### Activity
Using the listing below, report each line holding the string "toggle".
==== Data section
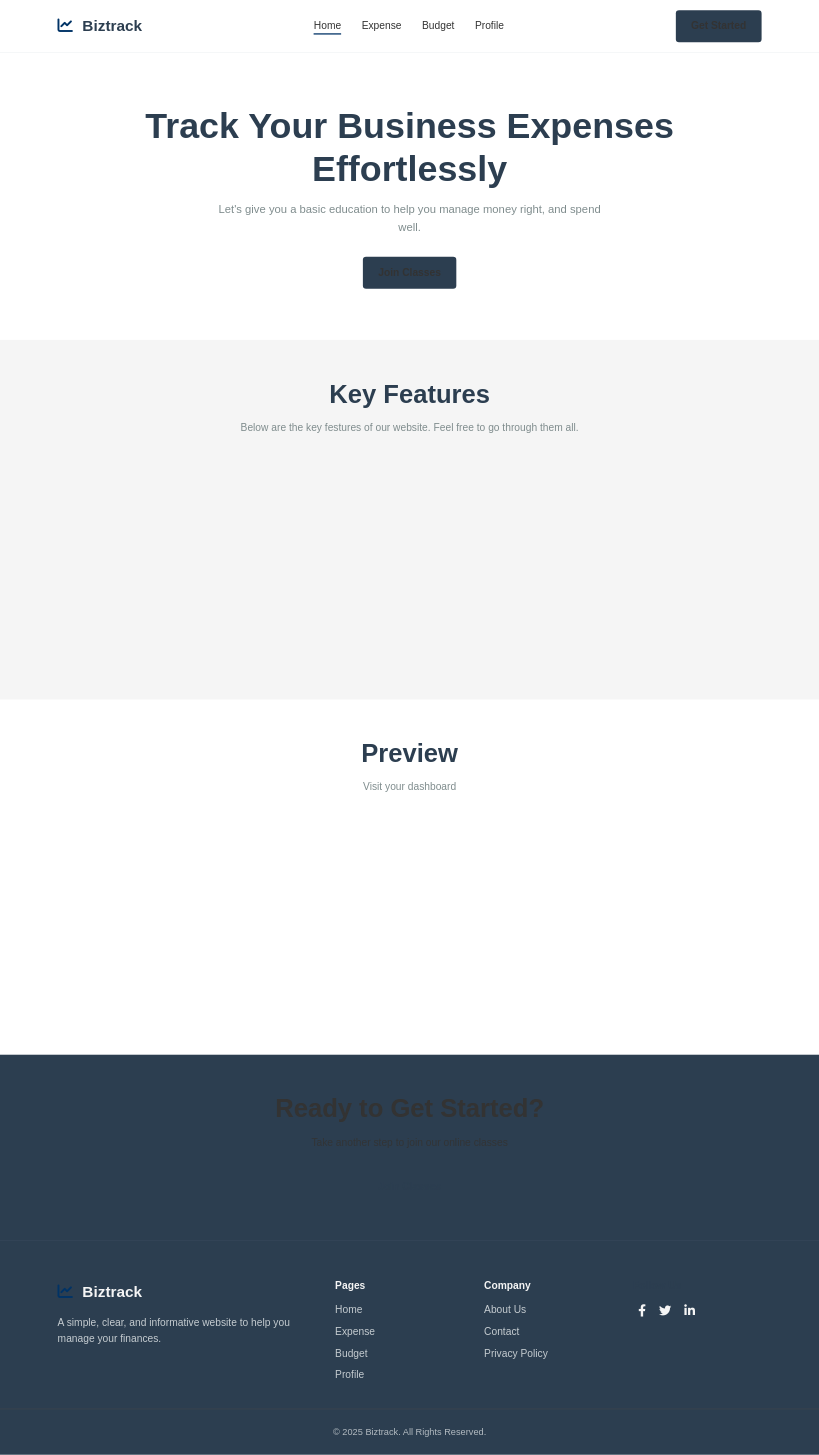
Repository: JoyUdoh106/wdd131
Page: project/index.html
These files come from the project's save history. The page is drawn as it stood at one moment and after a run of saves; the edit follows.
The browser window is 1280 px wide. The pictures show the whole page, at 64% of full size.

Above is the page before, as saved 2025-08-10 19:22:50.
Console error: TypeError: Cannot set properties of null (setting 'textContent')

### project/index.html
<!DOCTYPE html>
<html lang="en">
<head>
    <meta charset="UTF-8">
    <meta name="viewport" content="width=device-width, initial-scale=1.0">
    <title>BIZTRACK - Track Expense and Budget - HOME PAGE</title>
    <meta name="description" content="An informational website on tracking expenses and making budgets - Home page">
    <meta name="author" content="Joy Paulinus Udoh">

    <link rel="stylesheet" href="styles/project.css">
    <script src="scripts/project.js" defer></script>
    <link rel="stylesheet" href="styles/project-large.css">
    <link rel="stylesheet" href="https://cdnjs.cloudflare.com/ajax/libs/font-awesome/6.4.0/css/all.min.css">

    <link rel="preconnect" href="https://fonts.googleapis.com">
    <link rel="preconnect" href="https://fonts.gstatic.com" crossorigin>
    <link href="https://fonts.googleapis.com/css2?family=Merriweather:wght@300;400&family=Roboto:ital,wght@0,100..900;1,100..900&display=swap" rel="stylesheet">
</head>
<body>
    <header>
        <div class="container header-container">
            <a href="index.html" class="logo"><i class="fas fa-chart-line"></i> Biztrack</a>
            <nav class="main-nav">
                <ul class="nav-links">
                    <li><a href="index.html" class="nav-link active">Home</a></li>
                    <li><a href="expense.html" class="nav-link">Expense</a></li>
                    <li><a href="budget.html" class="nav-link">Budget</a></li>
                    <li><a href="profile.html" class="nav-link">Profile</a></li>
                </ul>
            </nav>
            <a href="#" class="btn btn-primary get-started-btn">Get Started</a>
            <button class="nav-toggle" id="nav-toggle-btn">
                <i class="fas fa-bars"></i>
            </button>
        </div>
    </header>

    <div class="mobile-nav" id="mobile-nav-menu">
        <a href="index.html" class="nav-link active">Home</a>
        <a href="expense.html" class="nav-link">Expense</a>
        <a href="budget.html" class="nav-link">Budget</a>
        <a href="profile.html" class="nav-link">Profile</a>
    </div>

    <main>
        <section class="hero-section">
            <div class="container">
                <h1>Track Your Business Expenses Effortlessly</h1>
                <p>Let's give you a basic education to help you manage money right, and spend well.</p>
                <a href="#" class="btn btn-primary">Join Classes</a>
            </div>
        </section>

        <section class="features-section">
            <div class="container">
                <h2>Key Features</h2>
                <p>Below are the key festures of our website. Feel free to go through them all.</p>
                <div class="features-grid">
                    <div class="feature-card reveal">
                        <i class="fas fa-file-invoice-dollar icon"></i>
                        <h3>Expense Tracking</h3>
                        <p>Learn how to track your expenses, and how you spend money daily, weekly and monthly.</p>
                    </div>
                    <div class="feature-card reveal">
                        <i class="fas fa-wallet icon"></i>
                        <h3>Budget Management</h3>
                        <p>Learn how to set up a budget, types of budget, and common mistakes to avoid while making a budget</p>
                    </div>
                    <div class="feature-card reveal">
                        <i class="fas fa-chart-pie icon"></i>
                        <h3>Analytics Dashboard</h3>
                        <p>Check out the profile page.</p>
                    </div>
                    <div class="feature-card reveal">
                        <i class="fas fa-file-alt icon"></i>
                        <h3>Report Generation</h3>
                        <p>Watch your progress.</p>
                    </div>
                </div>
            </div>
        </section>

        <section class="preview-section">
            <div class="container">
                <h2>Preview</h2>
                <p>Visit your dashboard</p>
                <div class="dashboard-preview reveal">
                    <i class="fas fa-desktop"></i>
                    <p>Dashboard Preview</p>
                </div>
            </div>
        </section>

        <section class="cta-section">
            <div class="container">
                <h2>Ready to Get Started?</h2>
                <p>Take another step to join our online classes</p>
                <a href="#" class="btn btn-light">Join Classes</a>
            </div>
        </section>
    </main>
     <footer>
        <div class="container footer-container">
            <div class="footer-about">
                <a href="index.html" class="logo"><i class="fas fa-chart-line"></i> Biztrack</a>
                <p>A simple, clear, and informative website to help you manage your finances.</p>
            </div>
            <div class="footer-links">
                <h4>Pages</h4>
                <ul>
                    <li><a href="index.html">Home</a></li>
                    <li><a href="expense.html">Expense</a></li>
                    <li><a href="budget.html">Budget</a></li>
                    <li><a href="profile.html">Profile</a></li>
                </ul>
            </div>
            <div class="footer-links">
                <h4>Company</h4>
                <ul>
                    <li><a href="#">About Us</a></li>
                    <li><a href="#">Contact</a></li>
                    <li><a href="#">Privacy Policy</a></li>
                </ul>
            </div>
            <div class="footer-social">
                <h4>Follow Us</h4>
                <div class="social-icons">
                    <a href="https://facebook.com/joypaulinusudoh"><i class="fab fa-facebook-f"></i></a>
                    <a href="https://twitter.com"><i class="fab fa-twitter"></i></a>
                    <a href="https://linkedin.com/in/joypaulinusudoh"><i class="fab fa-linkedin-in"></i></a>
                </div>
            </div>
        </div>
        <div class="footer-bottom">
            <p>&copy; 2025 Biztrack. All Rights Reserved.</p>
        </div>
    </footer>

    <nav class="mobile-bottom-nav">
        <a href="index.html" class="bottom-nav-link active">
            <i class="fas fa-home"></i>
            <span>Home</span>
        </a>
        <a href="expense.html" class="bottom-nav-link">
            <i class="fas fa-file-invoice-dollar"></i>
            <span>Expense</span>
        </a>
        <a href="budget.html" class="bottom-nav-link">
            <i class="fas fa-wallet"></i>
            <span>Budget</span>
        </a>
        <a href="profile.html" class="bottom-nav-link">
            <i class="fas fa-user"></i>
            <span>Profile</span>
        </a>
    </nav>

</body>
</html>

### project/styles/project.css
/* --- General Setup & Variables --- */
:root {
    --primary-color: #003366;
    --dark-color: #2c3e50;
    --light-color: #;
    --text-color: #333333;
    --bg-color: #f5f5f5;
    --grey-color: #7f8c8d;
    --border-color: #ecf0f1;
}

* {
    margin: 0;
    padding: 0;
    box-sizing: border-box;
}

body {
    font-family: 'Poppins', sans-serif;
    color: var(--text-color);
    background-color: var(--light-color);
    line-height: 1.6;
}

.container {
    width: 90%;
    max-width: 1100px;
    margin: 0 auto;
}

a {
    text-decoration: none;
    color: var(--primary-color);
}

ul {
    list-style-type: none;
}

h1, h2, h3, h4 {
    color: var(--dark-color);
    line-height: 1.2;
    margin-bottom: 1rem;
}

h1 { font-size: 2.5rem; }
h2 { font-size: 2rem; }

section {
    padding: 60px 0;
}

.btn {
    display: inline-block;
    padding: 12px 24px;
    border-radius: 5px;
    font-weight: 600;
    transition: background-color 0.3s ease, color 0.3s ease;
    border: none;
    cursor: pointer;
}

.btn-primary {
    background-color: var(--dark-color);
    color: var(--light-color);
}

.btn-primary:hover {
    background-color: #495a6c;
}

.btn-light {
    background-color: var(--light-color);
    color: var(--dark-color);
}
.btn-light:hover {
    background-color: var(--border-color);
}

header {
    background-color: var(--light-color);
    border-bottom: 1px solid var(--border-color);
    padding: 1rem 0;
    position: sticky;
    top: 0;
    z-index: 1000;
}

.header-container {
    display: flex;
    justify-content: space-between;
    align-items: center;
}

.logo {
    font-size: 1.5rem;
    font-weight: 700;
    color: var(--dark-color);
}
.logo i {
    margin-right: 8px;
    color: var(--primary-color);
}

.main-nav { display: none; }
.nav-toggle {
    background: none;
    border: none;
    font-size: 1.5rem;
    color: var(--dark-color);
    cursor: pointer;
}
.get-started-btn { display: none; }

.mobile-nav {
    display: none;
    flex-direction: column;
    background-color: var(--light-color);
    position: fixed;
    top: 65px;
    left: 0;
    width: 100%;
    padding: 1rem 0;
    border-bottom: 1px solid var(--border-color);
    z-index: 999;
}
.mobile-nav.open {
    display: flex;
}
.mobile-nav a {
    padding: 1rem 5%;
    color: var(--dark-color);
    font-weight: 500;
}
.mobile-nav a.active {
    color: var(--primary-color);
    font-weight: 700;
}

.hero-section {
    background-color: var(--light-color);
    text-align: center;
    padding: 80px 0;
}
.hero-section h1 {
    font-size: 2.2rem;
}
.hero-section p {
    max-width: 600px;
    margin: 1rem auto 2rem;
    font-size: 1.1rem;
    color: var(--grey-color);
}

.features-section {
    background-color: var(--bg-color);
    text-align: center;
}
.features-section > .container > p {
    max-width: 600px;
    margin: 0 auto 3rem;
    color: var(--grey-color);
}
.features-grid {
    display: grid;
    grid-template-columns: 1fr;
    gap: 2rem;
}
.feature-card {
    background-color: var(--light-color);
    padding: 2rem;
    border: 1px solid var(--border-color);
    border-radius: 8px;
    text-align: left;
    transition: transform 0.3s ease, box-shadow 0.3s ease;
}
.feature-card:hover {
    transform: translateY(-5px);
    box-shadow: 0 10px 20px rgba(0,0,0,0.05);
}
.feature-card .icon {
    font-size: 2rem;
    color: var(--primary-color);
    background-color: #eaf2fb;
    padding: 1rem;
    border-radius: 50%;
    margin-bottom: 1rem;
    display: inline-block;
}
.feature-card h3 {
    margin-bottom: 0.5rem;
}

.preview-section {
    text-align: center;
}
.preview-section p {
     max-width: 600px;
    margin: 0 auto 3rem;
    color: var(--grey-color);
}
.dashboard-preview {
    background-color: #e9ecef;
    border-radius: 8px;
    padding: 80px 20px;
    display: flex;
    flex-direction: column;
    justify-content: center;
    align-items: center;
    color: var(--grey-color);
}
.dashboard-preview i {
    font-size: 3rem;
    margin-bottom: 1rem;
}

.cta-section {
    background-color: var(--dark-color);
    color: var(--light-color);
    text-align: center;
}
.cta-section h2 { color: var(--light-color); }
.cta-section p {
    margin-bottom: 2rem;
    opacity: 0.9;
}

footer {
    background-color: var(--dark-color);
    color: var(--bg-color);
    padding-top: 60px;
}
.footer-container {
    display: grid;
    grid-template-columns: 1fr;
    gap: 2rem;
    text-align: center;
}
.footer-about .logo { color: var(--light-color); }
.footer-about p {
    margin-top: 1rem;
    color: var(--border-color);
    opacity: 0.8;
}
.footer-links h4 {
    color: var(--light-color);
    margin-bottom: 1rem;
}
.footer-links ul li {
    margin-bottom: 0.5rem;
}
.footer-links a {
    color: var(--border-color);
    opacity: 0.8;
    transition: opacity 0.3s ease;
}
.footer-links a:hover {
    opacity: 1;
}
.social-icons a {
    color: var(--light-color);
    font-size: 1.2rem;
    margin: 0 0.5rem;
    transition: color 0.3s ease;
}
.social-icons a:hover { color: var(--primary-color); }
.footer-bottom {
    text-align: center;
    padding: 1.5rem 0;
    margin-top: 2rem;
    border-top: 1px solid #4a4a4a;
    font-size: 0.9rem;
    color: var(--border-color);
    opacity: 0.7;
}

.mobile-bottom-nav {
    position: fixed;
    bottom: 0;
    left: 0;
    width: 100%;
    background-color: var(--light-color);
    border-top: 1px solid var(--border-color);
    display: flex;
    justify-content: space-around;
    padding: 0.5rem 0;
    z-index: 1000;
}
.bottom-nav-link {
    display: flex;
    flex-direction: column;
    align-items: center;
    color: var(--grey-color);
    font-size: 0.75rem;
}
.bottom-nav-link i {
    font-size: 1.2rem;
    margin-bottom: 4px;
}
.bottom-nav-link.active {
    color: var(--primary-color);
}

body {
    padding-bottom: 70px;
}

.content-page {
    padding: 60px 0;
}
.content-page h1 {
    text-align: center;
}
.content-page .subtitle {
    text-align: center;
    font-size: 1.1rem;
    color: var(--grey-color);
    margin-bottom: 3rem;
}
.content-article {
    margin-bottom: 2.5rem;
    background: #fff;
    padding: 2rem;
    border: 1px solid var(--border-color);
    border-radius: 8px;
}
.content-article ul {
    list-style-type: disc;
    padding-left: 20px;
}
.content-article ul li {
    margin-bottom: 0.5rem;
}
.sample-data {
    background-color: var(--bg-color);
    border-left: 4px solid var(--primary-color);
    padding: 1rem;
    margin-top: 1rem;
    border-radius: 4px;
}


/* --- JavaScript Helper Classes --- */
.reveal {
    opacity: 0;
    transform: translateY(20px);
    transition: opacity 0.6s ease-out, transform 0.6s ease-out;
}
.reveal.visible {
    opacity: 1;
    transform: translateY(0);
}

### project/scripts/project.js
document.addEventListener('DOMContentLoaded', () => {

    const currentYearSpan = document.getElementById('current-year');
    const currentYear = new Date().getFullYear();
    currentYearSpan.textContent = currentYear;

    const lastModifiedSpan = document.getElementById('last-modified');
    const lastModified = document.lastModified;
    lastModifiedSpan.textContent = lastModified;

    const menuButton = document.getElementById('menu-button');
    const nav = document.querySelector('nav');

    menuButton.addEventListener('click', () => {
        nav.classList.toggle('open');
        if (nav.classList.contains('open')) {
            menuButton.textContent = 'X';
        } else {
            menuButton.textContent = '☰';
        }
    });

});

### project/styles/project-large.css
@media (min-width: 768px) {
    h1 { font-size: 3rem; }
    h2 { font-size: 2.5rem; }

    .nav-toggle, .mobile-nav, .mobile-bottom-nav {
        display: none;
    }
    body { padding-bottom: 0; }

    .main-nav {
        display: block;
    }
    .nav-links {
        display: flex;
        gap: 2rem;
        align-items: center;
    }
    .nav-link {
        color: var(--text-color);
        font-weight: 500;
        position: relative;
    }
    .nav-link::after {
        content: '';
        position: absolute;
        width: 0;
        height: 2px;
        bottom: -5px;
        left: 0;
        background-color: var(--primary-color);
        transition: width 0.3s;
    }
    .nav-link:hover::after, .nav-link.active::after {
        width: 100%;
    }
    .get-started-btn { display: inline-block; }
    .hero-section h1 { font-size: 3.5rem; }

    .features-grid {
        grid-template-columns: repeat(2, 1fr);
    }

    .footer-container {
        grid-template-columns: 2fr 1fr 1fr 1fr;
        text-align: left;
    }
}

@media (min-width: 992px) {
    .features-grid {
        grid-template-columns: repeat(4, 1fr);
    }
}

After the next 3 saves:
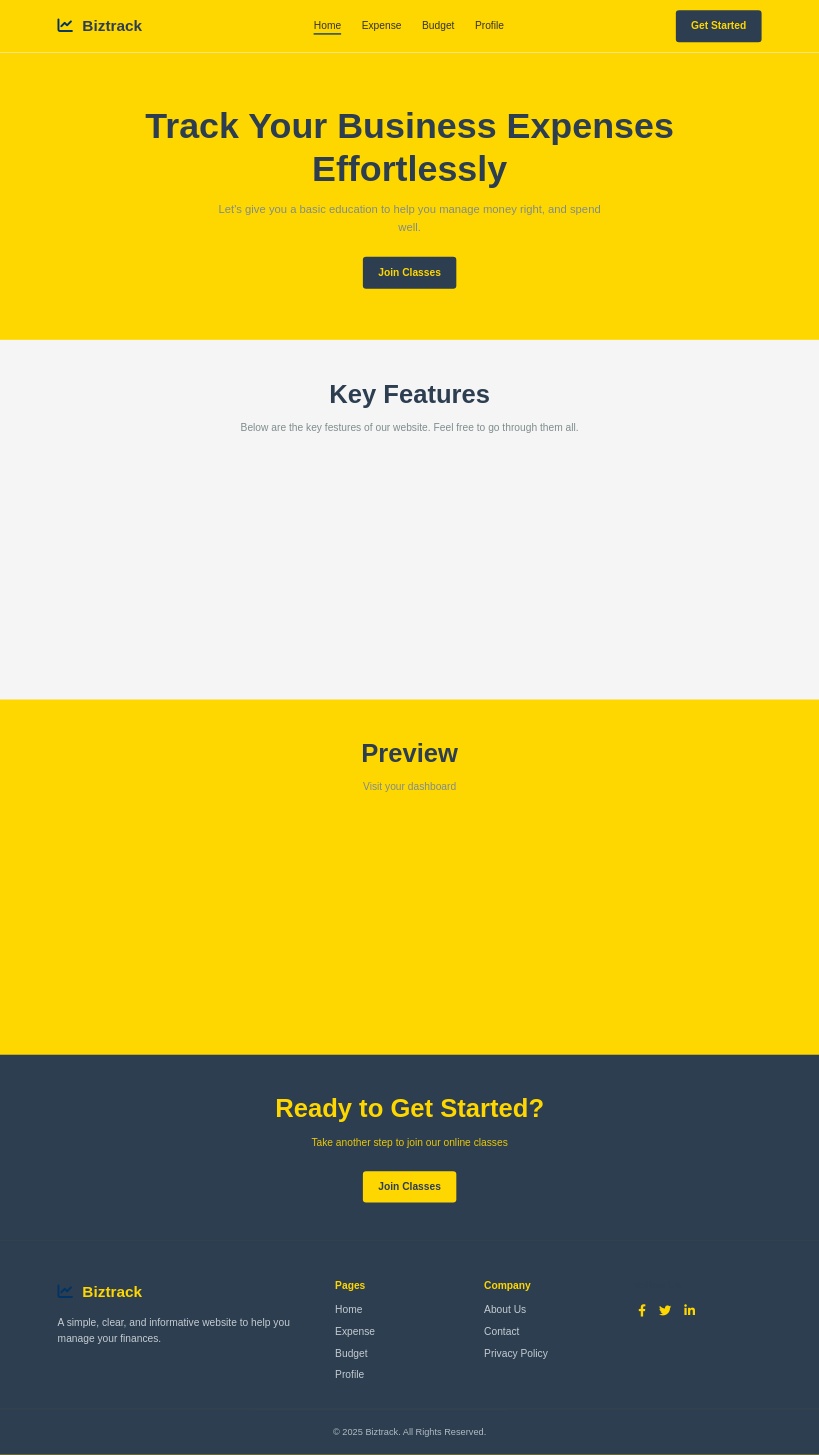
The 3 saves are shown as one change because they came seconds apart.
The last was saved 9 s later.
--- a/project/styles/project.css
+++ b/project/styles/project.css
@@ -2,7 +2,7 @@
 :root {
     --primary-color: #003366;
     --dark-color: #2c3e50;
-    --light-color: #;
+    --light-color: #ffd700;
     --text-color: #333333;
     --bg-color: #f5f5f5;
     --grey-color: #7f8c8d;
========
### Answer space
            <button class="nav-toggle" id="nav-toggle-btn">
.nav-toggle {
        nav.classList.toggle('open');
    .nav-toggle, .mobile-nav, .mobile-bottom-nav {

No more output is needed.